Many cancer treatment regimens routinely require the administration of multiple chemotherapeutic agents that usually differ with respect to their mechanism of action. This can allow for enhanced efficacy, a reduction in the required dose of each individual agent, and/or a delay in the onset of drug resistance (relative to single therapy administration).
A desirable outcome for a drug combination is a synergistic effect, wherein the sum of the clinical activity of a drug combination is greater than the added effect of each individual drug. Several publications by the Allen lab (and others) have shown that the synergistic effect can be dependent on the relative molar ratio of one drug to another. This presents a significant challenge when administering a drug combination in its free form due to the different properties of these drugs, leading to varying pharmacokinetic and biodistribution profiles. This makes the likelihood of a chemotherapeutic combination arriving at the tumour site at a specific synergistic ratio very small.

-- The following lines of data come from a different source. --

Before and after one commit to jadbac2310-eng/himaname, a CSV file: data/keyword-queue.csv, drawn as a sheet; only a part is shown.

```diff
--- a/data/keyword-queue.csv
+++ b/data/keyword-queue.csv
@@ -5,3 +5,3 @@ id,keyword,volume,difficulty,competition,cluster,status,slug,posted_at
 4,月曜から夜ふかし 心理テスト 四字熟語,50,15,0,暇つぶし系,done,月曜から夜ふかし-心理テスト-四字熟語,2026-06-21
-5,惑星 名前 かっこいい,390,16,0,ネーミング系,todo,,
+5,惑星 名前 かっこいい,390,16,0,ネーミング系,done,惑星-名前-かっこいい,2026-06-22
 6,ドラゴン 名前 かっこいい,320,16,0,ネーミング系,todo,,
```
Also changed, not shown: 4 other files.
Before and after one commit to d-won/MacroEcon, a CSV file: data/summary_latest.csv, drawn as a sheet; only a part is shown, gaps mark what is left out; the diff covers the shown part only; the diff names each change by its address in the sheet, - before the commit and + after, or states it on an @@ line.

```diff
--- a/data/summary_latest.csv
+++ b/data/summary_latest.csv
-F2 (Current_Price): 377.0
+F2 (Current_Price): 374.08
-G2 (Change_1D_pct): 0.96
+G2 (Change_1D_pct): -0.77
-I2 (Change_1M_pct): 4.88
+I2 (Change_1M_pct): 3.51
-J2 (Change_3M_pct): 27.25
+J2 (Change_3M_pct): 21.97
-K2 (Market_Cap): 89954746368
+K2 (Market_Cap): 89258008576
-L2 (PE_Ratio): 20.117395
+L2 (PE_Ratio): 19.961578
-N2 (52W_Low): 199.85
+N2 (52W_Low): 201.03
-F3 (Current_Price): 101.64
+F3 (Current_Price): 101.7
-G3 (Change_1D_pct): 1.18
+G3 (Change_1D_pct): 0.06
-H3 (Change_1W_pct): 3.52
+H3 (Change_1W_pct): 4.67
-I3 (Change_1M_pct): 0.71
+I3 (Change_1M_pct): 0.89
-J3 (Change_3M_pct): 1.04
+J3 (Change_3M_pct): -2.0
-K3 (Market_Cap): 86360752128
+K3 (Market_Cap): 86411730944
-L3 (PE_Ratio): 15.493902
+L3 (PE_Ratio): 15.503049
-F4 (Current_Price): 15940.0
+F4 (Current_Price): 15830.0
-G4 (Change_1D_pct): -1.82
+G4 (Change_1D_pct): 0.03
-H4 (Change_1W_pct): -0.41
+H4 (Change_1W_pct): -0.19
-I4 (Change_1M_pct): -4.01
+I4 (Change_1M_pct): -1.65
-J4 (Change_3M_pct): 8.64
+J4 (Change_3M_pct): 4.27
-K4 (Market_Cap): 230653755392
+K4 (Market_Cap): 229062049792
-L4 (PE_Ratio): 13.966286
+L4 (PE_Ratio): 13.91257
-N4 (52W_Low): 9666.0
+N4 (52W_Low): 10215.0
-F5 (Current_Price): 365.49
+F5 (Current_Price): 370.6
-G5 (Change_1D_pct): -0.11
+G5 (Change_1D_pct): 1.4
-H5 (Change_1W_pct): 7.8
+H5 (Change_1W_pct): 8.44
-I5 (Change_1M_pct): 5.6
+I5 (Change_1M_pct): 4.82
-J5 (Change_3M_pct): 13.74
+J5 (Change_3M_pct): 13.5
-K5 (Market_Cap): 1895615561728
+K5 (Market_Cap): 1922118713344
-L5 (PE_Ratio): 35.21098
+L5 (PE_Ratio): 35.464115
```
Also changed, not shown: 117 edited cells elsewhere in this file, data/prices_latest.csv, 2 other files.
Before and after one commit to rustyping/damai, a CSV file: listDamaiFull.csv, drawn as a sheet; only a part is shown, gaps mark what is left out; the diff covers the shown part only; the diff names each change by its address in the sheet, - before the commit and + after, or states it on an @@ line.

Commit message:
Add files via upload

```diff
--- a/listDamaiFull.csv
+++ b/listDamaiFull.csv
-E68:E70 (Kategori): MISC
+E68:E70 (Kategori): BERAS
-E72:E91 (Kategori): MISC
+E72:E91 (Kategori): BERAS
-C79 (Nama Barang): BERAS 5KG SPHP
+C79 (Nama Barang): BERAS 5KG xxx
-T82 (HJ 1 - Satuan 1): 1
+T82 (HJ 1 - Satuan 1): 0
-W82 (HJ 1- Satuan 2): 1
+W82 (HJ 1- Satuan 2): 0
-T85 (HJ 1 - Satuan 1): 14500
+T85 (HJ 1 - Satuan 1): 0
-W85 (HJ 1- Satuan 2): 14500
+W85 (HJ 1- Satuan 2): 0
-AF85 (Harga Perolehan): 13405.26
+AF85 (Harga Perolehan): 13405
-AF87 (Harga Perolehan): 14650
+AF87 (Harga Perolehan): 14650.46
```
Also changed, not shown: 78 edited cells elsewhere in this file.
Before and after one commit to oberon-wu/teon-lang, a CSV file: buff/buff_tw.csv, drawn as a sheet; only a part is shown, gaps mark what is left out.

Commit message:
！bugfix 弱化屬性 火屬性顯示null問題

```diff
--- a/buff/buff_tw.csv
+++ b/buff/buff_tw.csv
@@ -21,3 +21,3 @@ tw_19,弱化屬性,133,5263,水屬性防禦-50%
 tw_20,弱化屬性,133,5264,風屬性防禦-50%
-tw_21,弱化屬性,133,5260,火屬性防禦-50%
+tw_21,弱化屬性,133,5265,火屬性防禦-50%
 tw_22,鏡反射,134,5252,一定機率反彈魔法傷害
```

At the Allen Lab, we are designing novel nanoparticle formulations that encapsulate synergistic drug combinations in a single-vehicle. The ratio of these drugs is pre-determined by in vitro analysis using the Chou and Talalay combination index equation. Drug combinations are co-encapsulated to ensure that they arrive at the tumour site at the predetermined ratio to exert their synergistic effect. In addition to the potential for enhanced efficacy, the formulation of these drugs into a nanoparticle may also reduce the systemic toxicity commonly seen with chemotherapeutic agents (such as doxorubicin or paclitaxel).